Recently award-winning children’s book author Janet Ellis, hosted a one-off Nottingham storytelling workshop at Costa, in response to research revealing that 95%* of parents in the area believe that adding theatre to their storytelling is important when reading to their children.
Oh I completely agree, children love you to do voices and add a bit of drama don’t they!
The workshop saw Janet share hints and tips with parents to help bring children’s stories to life. Children at the event enjoyed babyccinos whilst Janet talked through storytelling advice
The event took place in support of Save The Children’s nationwide Read On. Get On. programme, which aims to ensure that by 2025 every child in the UK is a confident reader by age 11.
What an a absolutely fantastic cause!

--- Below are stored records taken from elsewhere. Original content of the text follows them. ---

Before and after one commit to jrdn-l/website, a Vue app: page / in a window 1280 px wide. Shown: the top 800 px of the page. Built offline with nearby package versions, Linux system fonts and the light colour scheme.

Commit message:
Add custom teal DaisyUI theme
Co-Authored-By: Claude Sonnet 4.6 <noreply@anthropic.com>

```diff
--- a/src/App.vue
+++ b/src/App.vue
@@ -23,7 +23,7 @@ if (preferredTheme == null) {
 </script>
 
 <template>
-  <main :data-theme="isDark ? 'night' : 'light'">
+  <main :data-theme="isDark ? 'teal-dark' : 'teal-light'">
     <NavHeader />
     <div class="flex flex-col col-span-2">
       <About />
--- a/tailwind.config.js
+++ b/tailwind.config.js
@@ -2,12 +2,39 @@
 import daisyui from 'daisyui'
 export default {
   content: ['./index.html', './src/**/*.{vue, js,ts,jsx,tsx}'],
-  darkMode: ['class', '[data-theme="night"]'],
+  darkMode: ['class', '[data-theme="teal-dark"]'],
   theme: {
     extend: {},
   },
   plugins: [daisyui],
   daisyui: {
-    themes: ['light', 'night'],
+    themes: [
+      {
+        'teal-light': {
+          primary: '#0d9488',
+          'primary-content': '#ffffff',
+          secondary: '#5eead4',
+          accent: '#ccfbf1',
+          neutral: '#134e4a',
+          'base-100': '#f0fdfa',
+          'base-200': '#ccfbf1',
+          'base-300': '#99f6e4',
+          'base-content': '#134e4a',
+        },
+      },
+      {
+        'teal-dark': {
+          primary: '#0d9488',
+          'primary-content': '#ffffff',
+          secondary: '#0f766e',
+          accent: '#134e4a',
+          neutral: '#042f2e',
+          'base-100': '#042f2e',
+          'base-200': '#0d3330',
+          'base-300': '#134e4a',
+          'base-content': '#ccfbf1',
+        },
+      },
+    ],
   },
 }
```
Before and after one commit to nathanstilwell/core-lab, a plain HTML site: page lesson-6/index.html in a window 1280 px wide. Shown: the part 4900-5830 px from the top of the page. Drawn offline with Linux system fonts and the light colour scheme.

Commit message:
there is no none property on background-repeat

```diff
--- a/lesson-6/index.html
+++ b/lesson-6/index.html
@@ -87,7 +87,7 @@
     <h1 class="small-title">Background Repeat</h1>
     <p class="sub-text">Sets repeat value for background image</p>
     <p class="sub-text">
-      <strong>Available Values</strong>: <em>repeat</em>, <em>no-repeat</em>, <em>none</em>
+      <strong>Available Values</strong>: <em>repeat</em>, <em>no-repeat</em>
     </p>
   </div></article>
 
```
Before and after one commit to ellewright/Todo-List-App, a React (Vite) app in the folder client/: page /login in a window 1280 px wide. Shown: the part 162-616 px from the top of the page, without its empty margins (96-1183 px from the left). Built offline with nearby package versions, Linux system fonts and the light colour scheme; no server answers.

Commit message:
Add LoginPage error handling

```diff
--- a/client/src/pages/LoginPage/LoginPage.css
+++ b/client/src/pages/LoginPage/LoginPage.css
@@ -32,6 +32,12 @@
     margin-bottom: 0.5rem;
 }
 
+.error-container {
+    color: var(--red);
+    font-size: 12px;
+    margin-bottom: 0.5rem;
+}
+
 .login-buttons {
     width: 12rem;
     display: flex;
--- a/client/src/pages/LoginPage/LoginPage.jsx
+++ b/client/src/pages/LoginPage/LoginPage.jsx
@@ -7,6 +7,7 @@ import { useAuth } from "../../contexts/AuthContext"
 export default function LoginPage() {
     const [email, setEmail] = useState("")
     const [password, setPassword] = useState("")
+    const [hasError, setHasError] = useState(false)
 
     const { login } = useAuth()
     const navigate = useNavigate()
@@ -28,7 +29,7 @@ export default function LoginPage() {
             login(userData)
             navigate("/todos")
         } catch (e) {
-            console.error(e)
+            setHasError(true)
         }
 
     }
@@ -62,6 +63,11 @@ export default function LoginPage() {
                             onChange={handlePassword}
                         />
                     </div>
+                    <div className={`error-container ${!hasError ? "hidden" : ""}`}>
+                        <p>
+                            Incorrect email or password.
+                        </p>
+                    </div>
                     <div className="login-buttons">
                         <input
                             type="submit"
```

“Read On. Get On. supports a truly worthwhile cause – a lot of parents don’t realise how important reading is for children in order to unlock their full potential. ”
I so completely agree reading ahas been one of the great pleasures of my life enabling me to learn, escape, dream and create, make, do and teach. I love that my children love to read. I want that for every child.
Costa support Save the Children to train reading volunteers, including Costa’s own employees, to provide one-to-one assistance to primary school children through the charity’s Born to Read programme. Costa’s support is currently helping over 300 children in the UK improve their literacy skills and fulfil their potential through dedicated weekly reading sessions in schools.
I think that is pretty fantastic dont’t you!
Here are 3 of my favourite tips from the reading programme ….
- When talking with your child or looking at books together, help them to focus on what you are saying: Turn off the TV, the radio or the mobile. Removing distractions helps your child
- Get down to the child’s level or bring them up to yours. This helps get their attention. Young children find it difficult to listen while they are doing something else.
- Say their name first to help them stop and listen. Make sure your child can see your face when you are talking together. The gestures and facial expressions help give clues about what you’re saying. For example, a smile, a ‘thumbs up’.
They have tons more!
Families across the country can find out more about the Read On. Get On. programme by visiting www.readongeton.org.uk